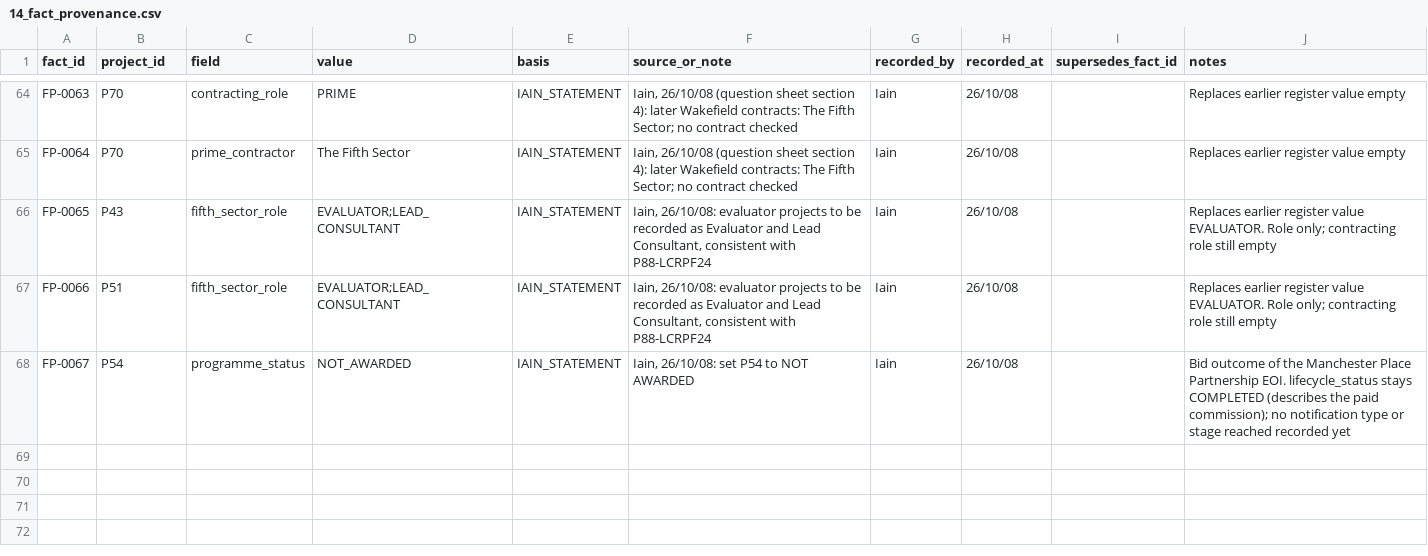
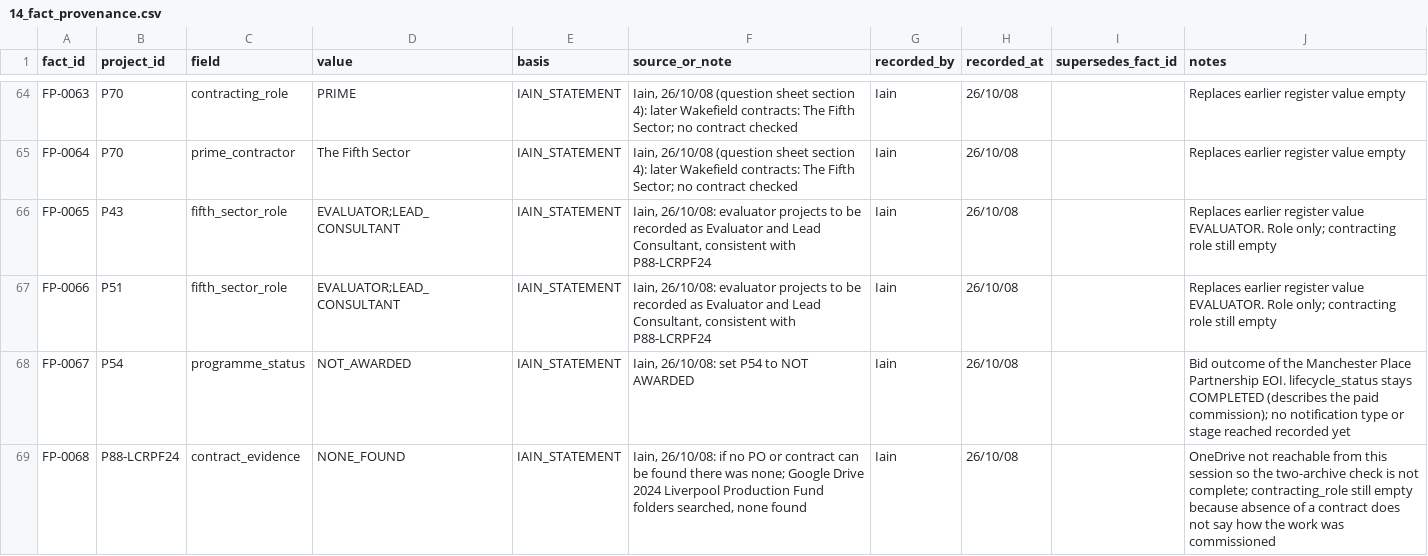
Before and after one commit to iainbe/ProjectClassifier, a CSV file: 14_fact_provenance.csv, drawn as a sheet; only a part is shown, gaps mark what is left out.

```diff
--- a/14_fact_provenance.csv
+++ b/14_fact_provenance.csv
@@ -68 +68,2 @@ FP-0066,P51,fifth_sector_role,EVALUATOR;LEAD_CONSULTANT,IAIN_STATEMENT,"Iain, 26
 FP-0067,P54,programme_status,NOT_AWARDED,IAIN_STATEMENT,"Iain, 26/10/08: set P54 to NOT AWARDED","Iain",26/10/08,,"Bid outcome of the Manchester Place Partnership EOI. lifecycle_status stays COMPLETED (describes the paid commission); no notification type or stage reached recorded yet"
+FP-0068,P88-LCRPF24,contract_evidence,NONE_FOUND,IAIN_STATEMENT,"Iain, 26/10/08: if no PO or contract can be found there was none; Google Drive 2024 Liverpool Production Fund folders searched, none found",Iain,26/10/08,,"OneDrive not reachable from this session so the two-archive check is not complete; contracting_role still empty because absence of a contract does not say how the work was commissioned"
```
Also changed, not shown: 01_projects.csv, 10_review_history.csv, 3 other files.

*****

- _Task goal_
Search the entries for the string "shown" and return each line where it turns up.

- _Solution for this problem_
Before and after one commit to iainbe/ProjectClassifier, a CSV file: 14_fact_provenance.csv, drawn as a sheet; only a part is shown, gaps mark what is left out.
Also changed, not shown: 01_projects.csv, 10_review_history.csv, 3 other files.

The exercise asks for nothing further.